Success with the chicken stuffed chicken wrapped in chicken skin. Now just have to figure out what to serve with it.
Question: What do I do when I’m snowed in?
Answer: Debone a whole chicken and reconstruct it into pretty chicken roulades.
This is one of the craziest things I’ve ever done with food. Apparently its a very classically french dish. Its also part of the dish that I won a bronze medal for in a prior food competition. I planned on doing it as part of a midterm that was supposed to happen on Monday, but that didn’t really end up happening because of the snow. There is though something beautiful in using the entire chicken (not wasting a single bit) to make this dish.
The first step is deboning the chicken. Not to brag or anything but I can butcher a whole chicken down to five pieces (carcass, two breasts, and leg/thigh quarters) in 3 minutes flat. Still trying to tighten up that time because that is the easy part. The carcass (with the wings still attached) can be used to make a quick chicken stock. The breasts should be pounded down using a mallet and a piece of saran wrap to about 1/2″ thick; the tenderloin part of the breast can be cut off and reserved for the forcemeat. The tricky part of this step is deboning the leg/thigh quarters. There are lots of suggestions for how to do this best — I have a video of one of my chefs demoing this. Maybe with his permission, I’ll post it. The skin from both the breasts and leg/thigh quarters should be saved to wrap the roulades.

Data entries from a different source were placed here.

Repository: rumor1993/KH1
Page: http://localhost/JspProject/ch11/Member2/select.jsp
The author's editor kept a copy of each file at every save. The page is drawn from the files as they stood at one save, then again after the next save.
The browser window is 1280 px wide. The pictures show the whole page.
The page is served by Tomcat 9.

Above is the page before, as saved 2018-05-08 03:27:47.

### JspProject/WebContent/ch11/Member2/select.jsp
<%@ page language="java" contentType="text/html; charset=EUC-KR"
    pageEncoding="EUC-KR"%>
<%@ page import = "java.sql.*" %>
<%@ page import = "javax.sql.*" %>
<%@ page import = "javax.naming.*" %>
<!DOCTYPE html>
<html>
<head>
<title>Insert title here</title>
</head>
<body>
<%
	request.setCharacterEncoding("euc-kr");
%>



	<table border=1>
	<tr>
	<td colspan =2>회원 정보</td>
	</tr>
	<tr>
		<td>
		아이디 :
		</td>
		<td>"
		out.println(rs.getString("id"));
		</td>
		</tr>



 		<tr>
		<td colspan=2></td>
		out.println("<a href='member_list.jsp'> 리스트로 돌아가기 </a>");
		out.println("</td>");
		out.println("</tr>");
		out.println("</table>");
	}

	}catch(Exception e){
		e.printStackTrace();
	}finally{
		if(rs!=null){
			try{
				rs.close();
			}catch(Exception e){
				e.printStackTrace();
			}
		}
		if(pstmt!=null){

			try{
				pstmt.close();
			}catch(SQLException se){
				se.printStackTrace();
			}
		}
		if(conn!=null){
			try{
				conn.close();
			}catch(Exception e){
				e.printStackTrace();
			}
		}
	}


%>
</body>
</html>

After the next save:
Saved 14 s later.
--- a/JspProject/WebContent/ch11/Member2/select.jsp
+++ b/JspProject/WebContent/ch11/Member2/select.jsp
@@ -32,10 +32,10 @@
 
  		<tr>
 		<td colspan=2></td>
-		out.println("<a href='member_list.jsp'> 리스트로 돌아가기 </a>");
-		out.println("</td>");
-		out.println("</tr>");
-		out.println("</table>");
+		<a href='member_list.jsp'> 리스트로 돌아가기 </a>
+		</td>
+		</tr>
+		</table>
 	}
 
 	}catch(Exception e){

The second step is making the forcemeat or as some call it chicken mousse (yum…) which is made from the deboned leg/thigh meat and breast tenderloin. To this I add two tablespoons of my spice rub (simple mix of 1 tbsp salt, 1 tbsp ground black pepper, 1 tsp onion powder, 1 tsp garlic powder, 1/2 tsp sage, 1 tsp thyme — goes great with most things since its pretty neutral). Add the meat and the spice rub into a food processor and grind meat. Should look something like the ground meat you’d buy in a store. Then while the food processor is on, slowly add cream. I’m terrible with measurements but have discovered that three seconds of steady pouring is the perfect amount. This will make this beautiful, creamy, chicken mousse.
Lay down each chicken breast on a piece of saran wrap. Now take some spice rub and sprinkle on the chicken breasts. Spoon enough of the forcemeat onto each chicken breast and roll the chicken breast around this using the saran wrap to help keep a circular shape. A useful tip is to roll each end of the saran wrap in opposite directions. This produces nice tight rolls. Let these sit in the refrigerator to chill for a bit. This is the perfect time to make the chicken stock!

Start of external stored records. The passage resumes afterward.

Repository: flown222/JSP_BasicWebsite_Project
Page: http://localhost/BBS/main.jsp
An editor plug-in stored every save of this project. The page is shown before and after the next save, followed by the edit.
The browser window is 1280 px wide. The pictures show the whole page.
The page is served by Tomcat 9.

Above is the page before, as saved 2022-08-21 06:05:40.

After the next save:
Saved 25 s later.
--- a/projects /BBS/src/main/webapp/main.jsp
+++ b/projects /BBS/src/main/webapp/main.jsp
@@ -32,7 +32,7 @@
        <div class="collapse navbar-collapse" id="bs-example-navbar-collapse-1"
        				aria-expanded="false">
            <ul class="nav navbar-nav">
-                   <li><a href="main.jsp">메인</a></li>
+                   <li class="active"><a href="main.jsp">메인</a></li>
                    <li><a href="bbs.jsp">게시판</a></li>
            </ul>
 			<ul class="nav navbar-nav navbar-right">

When ready to cook, unwrap the saran wrap, the chicken roulades should have retained their shape. Wrap the roulades in the chicken skin and place on a roasting rack. Roast at 375F for about 25 minutes. Pull when temperature reads at least 155F. At this point, a little butter can be painted onto the skin to get it to brown. Broil the chicken at 450F for only a minute or two and then remove from heat and cover to let meat rest.

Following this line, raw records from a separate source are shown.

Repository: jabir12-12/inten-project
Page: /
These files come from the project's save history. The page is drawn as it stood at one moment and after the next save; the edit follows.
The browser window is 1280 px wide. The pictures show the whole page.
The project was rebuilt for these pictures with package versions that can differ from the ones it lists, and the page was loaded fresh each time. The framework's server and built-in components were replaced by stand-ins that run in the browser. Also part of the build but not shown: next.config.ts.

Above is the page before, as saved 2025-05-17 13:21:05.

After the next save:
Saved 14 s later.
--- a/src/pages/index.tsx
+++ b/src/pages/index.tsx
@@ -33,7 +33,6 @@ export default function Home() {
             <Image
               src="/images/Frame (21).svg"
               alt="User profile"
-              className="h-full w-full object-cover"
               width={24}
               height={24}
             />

I’m still trying to figure out ways to tighten up this dish, my fellow competitor uses a sage leave to give the dish a little more color. I’m thinking though maybe of adding spinach or maybe cheese?